The human immunodeficiency viruses (HIVs) types 1 and 2 have similar genetic organization but differ significantly in nucleic acid sequence. Although infection by either agent leads to symptoms of immunodeficiency, recent studies suggest potential differences in the time course and severity of these diseases. In this report, the transcriptional regulation and induction of these retroviruses were analyzed. We report that the regulation of HIV-2 differs from that of HIV-1: a distinct T-cell activation pathway, triggering of the CD3 component of the T-cell receptor complex, stimulates HIV-2 but not HIV-1 gene expression. The response to T-cell receptor stimulation in HIV-2 is mediated partly by an upstream regulatory element, termed CD3R, which is recognized by a sequence-specific DNA binding protein, NF-CD3R. Jurkat T leukemia cell lines containing HIV-2 provirus also showed increased viral replication after stimulation of the T-cell receptor complex, in contrast to HIV-1. These findings suggest that transcriptional regulation and induction of HIV-2 differ from HIV-1 and raise the possibility that different cofactors contribute to the activation of HIV-1- and HIV-2-associated AIDS.

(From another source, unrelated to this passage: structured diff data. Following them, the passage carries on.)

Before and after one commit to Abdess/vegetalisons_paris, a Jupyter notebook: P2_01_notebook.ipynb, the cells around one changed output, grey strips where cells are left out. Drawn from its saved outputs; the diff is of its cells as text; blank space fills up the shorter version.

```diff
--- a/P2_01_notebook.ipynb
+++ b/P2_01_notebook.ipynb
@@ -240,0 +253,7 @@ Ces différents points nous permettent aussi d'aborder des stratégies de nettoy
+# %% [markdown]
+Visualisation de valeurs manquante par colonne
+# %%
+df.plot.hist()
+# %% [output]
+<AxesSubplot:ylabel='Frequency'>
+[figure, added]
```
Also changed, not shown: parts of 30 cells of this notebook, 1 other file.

|Original language||English (US)|
|Number of pages||5|
|Journal||Proceedings of the National Academy of Sciences of the United States of America|

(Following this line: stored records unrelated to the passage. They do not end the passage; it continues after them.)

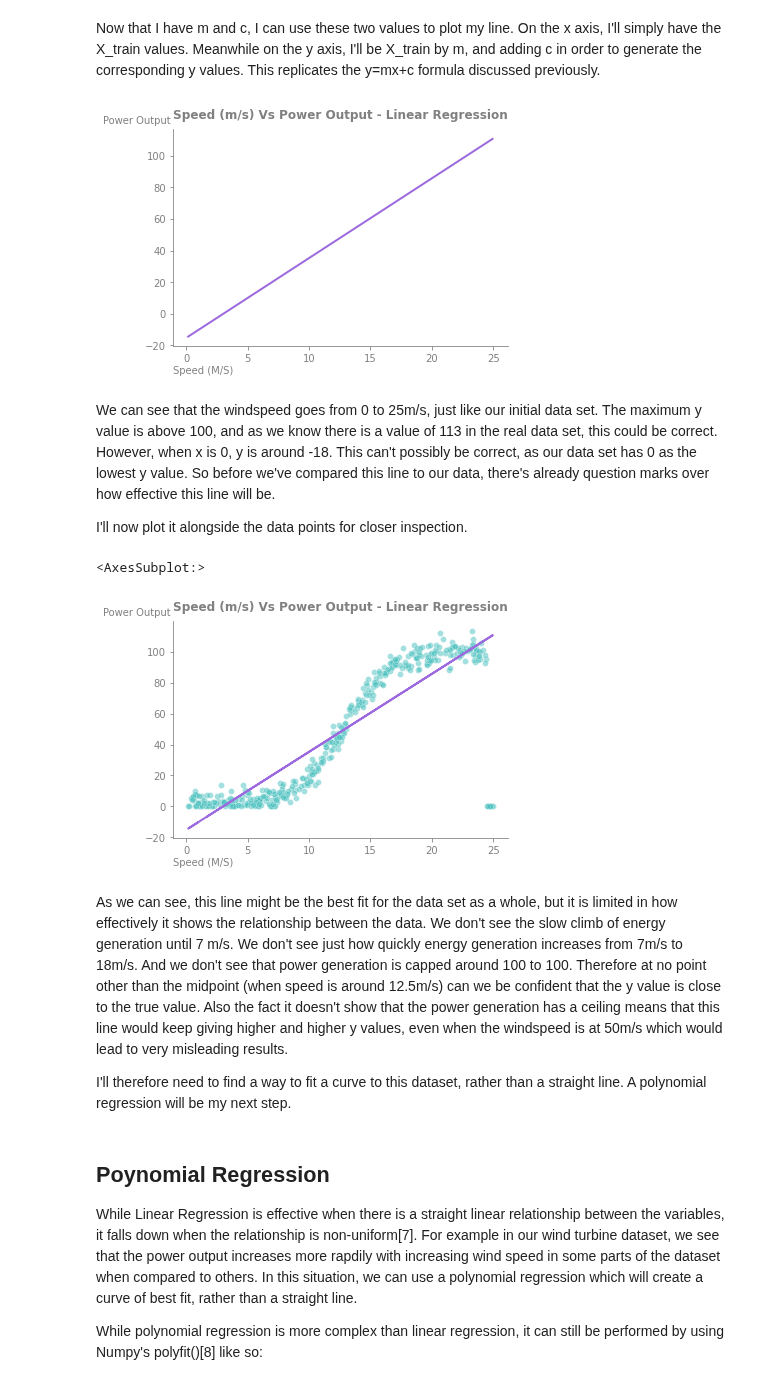
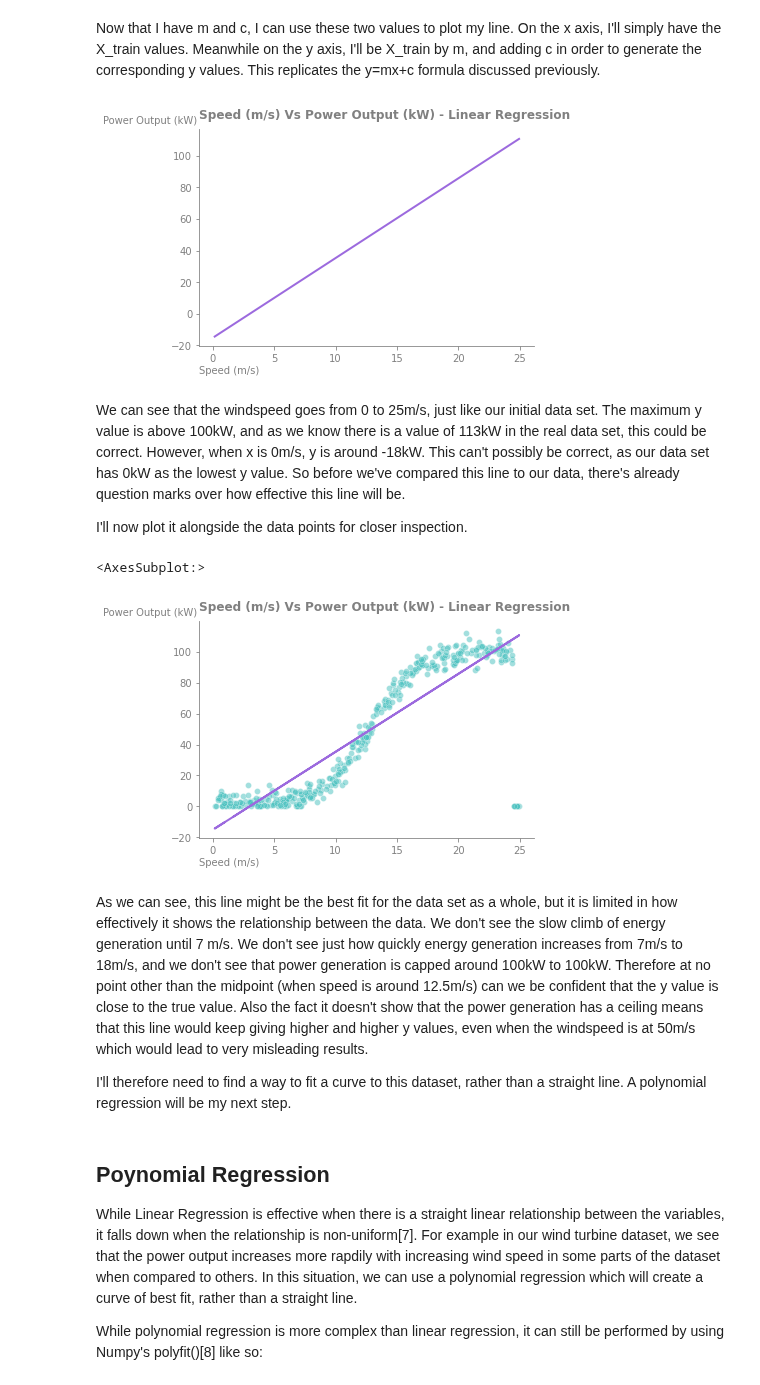
Before and after one commit to OtherBrian/fda-regression_project, a Jupyter notebook: Regression Project.ipynb, the cells around one changed output. Saved outputs shown, nothing was run; the diff lists cells and outputs as text; code cells hidden in the pictures.

```diff
--- a/Regression Project.ipynb
+++ b/Regression Project.ipynb
@@ -90,10 +90,10 @@ def format_plots(ax, title, hist=False):
     #Default to these axis labels unless it hist is set to True.
     if hist == False:
         #Placing and formatting the x axis label
-        fig.text(0.125, 0.03, 'Speed (M/S)', ha='left', color = grey)
+        fig.text(0.125, 0.03, 'Speed (m/s)', ha='left', color = grey)
 
         #Placing and formatting the y axis label
-        fig.text(0.12, 0.9, 'Power Output', ha='right', color = grey)
+        fig.text(0.12, 0.9, 'Power Output (kW)', ha='right', color = grey)
     else:
         pass
     #Edit the spines, so that we can highlight the data in the plot itself.
@@ -243,25 +243,25 @@ Now that I have m and c, I can use these two values to plot my line. On the x ax
 # %%
 fig, ax = plt.subplots()
 ax = sns.lineplot(x = X_train, y = X_train*m + c, color = '#9C6ADE', linewidth = 2)
-format_plots(ax, 'Speed (m/s) Vs Power Output - Linear Regression')
+format_plots(ax, 'Speed (m/s) Vs Power Output (kW) - Linear Regression')
 ax;
 # %% [output]
-[figure, old version]
+[figure, new version]
 # %% [markdown]
-We can see that the windspeed goes from 0 to 25m/s, just like our initial data set. The maximum y value is above 100, and as we know there is a value of 113 in the real data set, this could be correct. However, when x is 0, y is around -18. This can't possibly be correct, as our data set has 0 as the lowest y value. So before we've compared this line to our data, there's already question marks over how effective this line will be.
+We can see that the windspeed goes from 0 to 25m/s, just like our initial data set. The maximum y value is above 100kW, and as we know there is a value of 113kW in the real data set, this could be correct. However, when x is 0m/s, y is around -18kW. This can't possibly be correct, as our data set has 0kW as the lowest y value. So before we've compared this line to our data, there's already question marks over how effective this line will be.
 
 I'll now plot it alongside the data points for closer inspection.
 # %%
 fig, ax = plt.subplots()
 ax = sns.scatterplot(x = X_train, y = y_train, alpha = 0.5, color = '#47C1BF')
-format_plots(ax, 'Speed (m/s) Vs Power Output - Linear Regression')
+format_plots(ax, 'Speed (m/s) Vs Power Output (kW) - Linear Regression')
 ax.plot(X_train, X_train*m + c, color = '#9C6ADE', linewidth = 2)
 ax
 # %% [output]
 <AxesSubplot:>
-[figure, old version]
+[figure, new version]
 # %% [markdown]
-As we can see, this line might be the best fit for the data set as a whole, but it is limited in how effectively it shows the relationship between the data. We don't see the slow climb of energy generation until 7 m/s. We don't see just how quickly energy generation increases from 7m/s to 18m/s. And we don't see that power generation is capped around 100 to 100. Therefore at no point other than the midpoint (when speed is around 12.5m/s) can we be confident that the y value is close to the true value. Also the fact it doesn't show that the power generation has a ceiling means that this line would keep giving higher and higher y values, even when the windspeed is at 50m/s which would lead to very misleading results.
+As we can see, this line might be the best fit for the data set as a whole, but it is limited in how effectively it shows the relationship between the data. We don't see the slow climb of energy generation until 7 m/s. We don't see just how quickly energy generation increases from 7m/s to 18m/s, and we don't see that power generation is capped around 100kW to 100kW. Therefore at no point other than the midpoint (when speed is around 12.5m/s) can we be confident that the y value is close to the true value. Also the fact it doesn't show that the power generation has a ceiling means that this line would keep giving higher and higher y values, even when the windspeed is at 50m/s which would lead to very misleading results.
 
 I'll therefore need to find a way to fit a curve to this dataset, rather than a straight line. A polynomial regression will be my next step.
 # %% [markdown]
```
Also changed, not shown: parts of 34 cells of this notebook.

|State||Published - 1990|
- Viral gene expression
ASJC Scopus subject areas